Please copy out every line in the entries that includes the word "visita".
(Beginning of Given records)
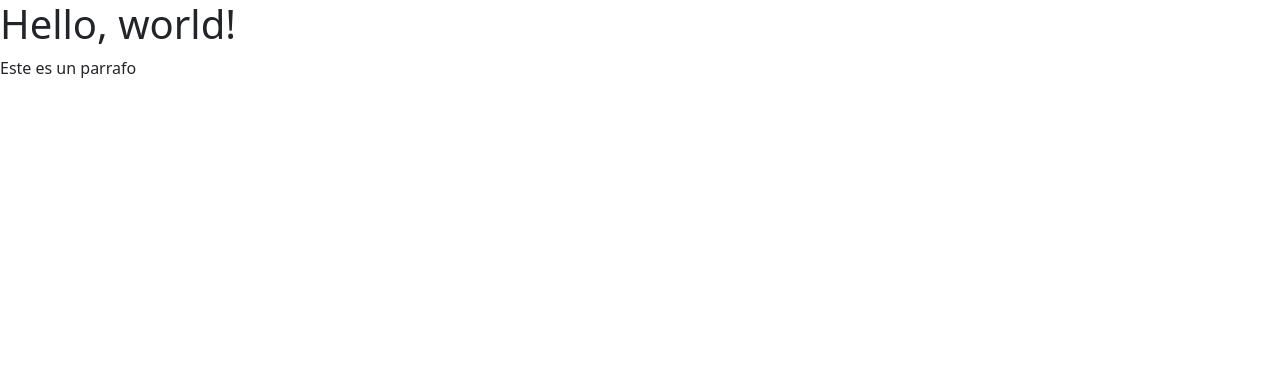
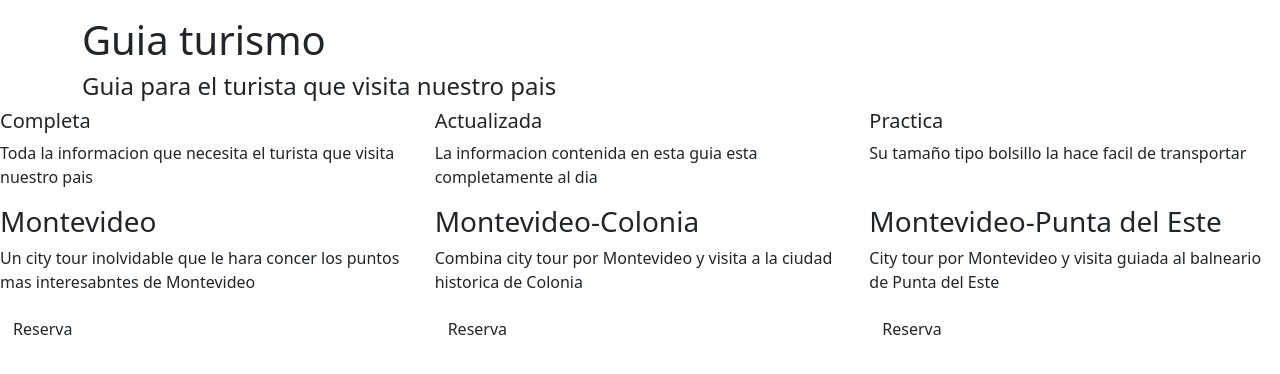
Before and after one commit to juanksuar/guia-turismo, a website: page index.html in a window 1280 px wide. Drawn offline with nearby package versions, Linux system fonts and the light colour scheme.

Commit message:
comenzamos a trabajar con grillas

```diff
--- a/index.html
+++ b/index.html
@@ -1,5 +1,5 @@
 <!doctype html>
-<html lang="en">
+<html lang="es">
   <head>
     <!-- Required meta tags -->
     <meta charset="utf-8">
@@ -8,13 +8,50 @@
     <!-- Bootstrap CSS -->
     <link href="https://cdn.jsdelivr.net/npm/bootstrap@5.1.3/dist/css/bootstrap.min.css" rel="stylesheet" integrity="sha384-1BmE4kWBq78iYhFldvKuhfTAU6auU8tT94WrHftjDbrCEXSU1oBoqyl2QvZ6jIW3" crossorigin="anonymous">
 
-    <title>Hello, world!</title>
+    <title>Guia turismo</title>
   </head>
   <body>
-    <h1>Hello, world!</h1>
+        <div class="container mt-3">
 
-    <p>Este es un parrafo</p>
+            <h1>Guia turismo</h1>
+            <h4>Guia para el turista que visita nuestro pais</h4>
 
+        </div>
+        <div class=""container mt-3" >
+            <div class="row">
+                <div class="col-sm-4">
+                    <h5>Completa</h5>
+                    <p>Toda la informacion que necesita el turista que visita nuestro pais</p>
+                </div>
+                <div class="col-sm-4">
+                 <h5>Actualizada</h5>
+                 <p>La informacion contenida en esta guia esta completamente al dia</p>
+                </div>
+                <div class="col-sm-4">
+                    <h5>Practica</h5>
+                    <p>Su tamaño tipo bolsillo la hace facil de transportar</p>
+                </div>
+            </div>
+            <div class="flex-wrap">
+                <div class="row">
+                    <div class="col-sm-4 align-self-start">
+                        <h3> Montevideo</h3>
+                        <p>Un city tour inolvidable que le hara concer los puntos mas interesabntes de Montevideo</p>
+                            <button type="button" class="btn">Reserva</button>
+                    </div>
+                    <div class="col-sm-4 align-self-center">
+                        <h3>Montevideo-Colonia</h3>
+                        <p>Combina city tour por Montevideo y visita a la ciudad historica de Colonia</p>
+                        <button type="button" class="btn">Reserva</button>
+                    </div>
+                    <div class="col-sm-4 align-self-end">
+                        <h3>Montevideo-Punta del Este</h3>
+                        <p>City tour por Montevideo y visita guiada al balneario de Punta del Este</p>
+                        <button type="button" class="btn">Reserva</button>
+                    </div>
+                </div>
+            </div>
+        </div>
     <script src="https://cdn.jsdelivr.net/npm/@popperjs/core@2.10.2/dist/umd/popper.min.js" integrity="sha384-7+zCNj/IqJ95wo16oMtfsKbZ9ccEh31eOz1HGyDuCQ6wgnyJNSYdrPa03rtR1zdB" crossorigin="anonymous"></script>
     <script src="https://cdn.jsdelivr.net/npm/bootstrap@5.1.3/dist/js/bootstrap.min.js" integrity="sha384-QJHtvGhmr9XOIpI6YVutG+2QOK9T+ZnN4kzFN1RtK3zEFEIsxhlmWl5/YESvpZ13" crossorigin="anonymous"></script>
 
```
(End of Given records)
Your response |
+            <h4>Guia para el turista que visita nuestro pais</h4>
+                    <p>Toda la informacion que necesita el turista que visita nuestro pais</p>
+                        <p>Combina city tour por Montevideo y visita a la ciudad historica de Colonia</p>
+                        <p>City tour por Montevideo y visita guiada al balneario de Punta del Este</p>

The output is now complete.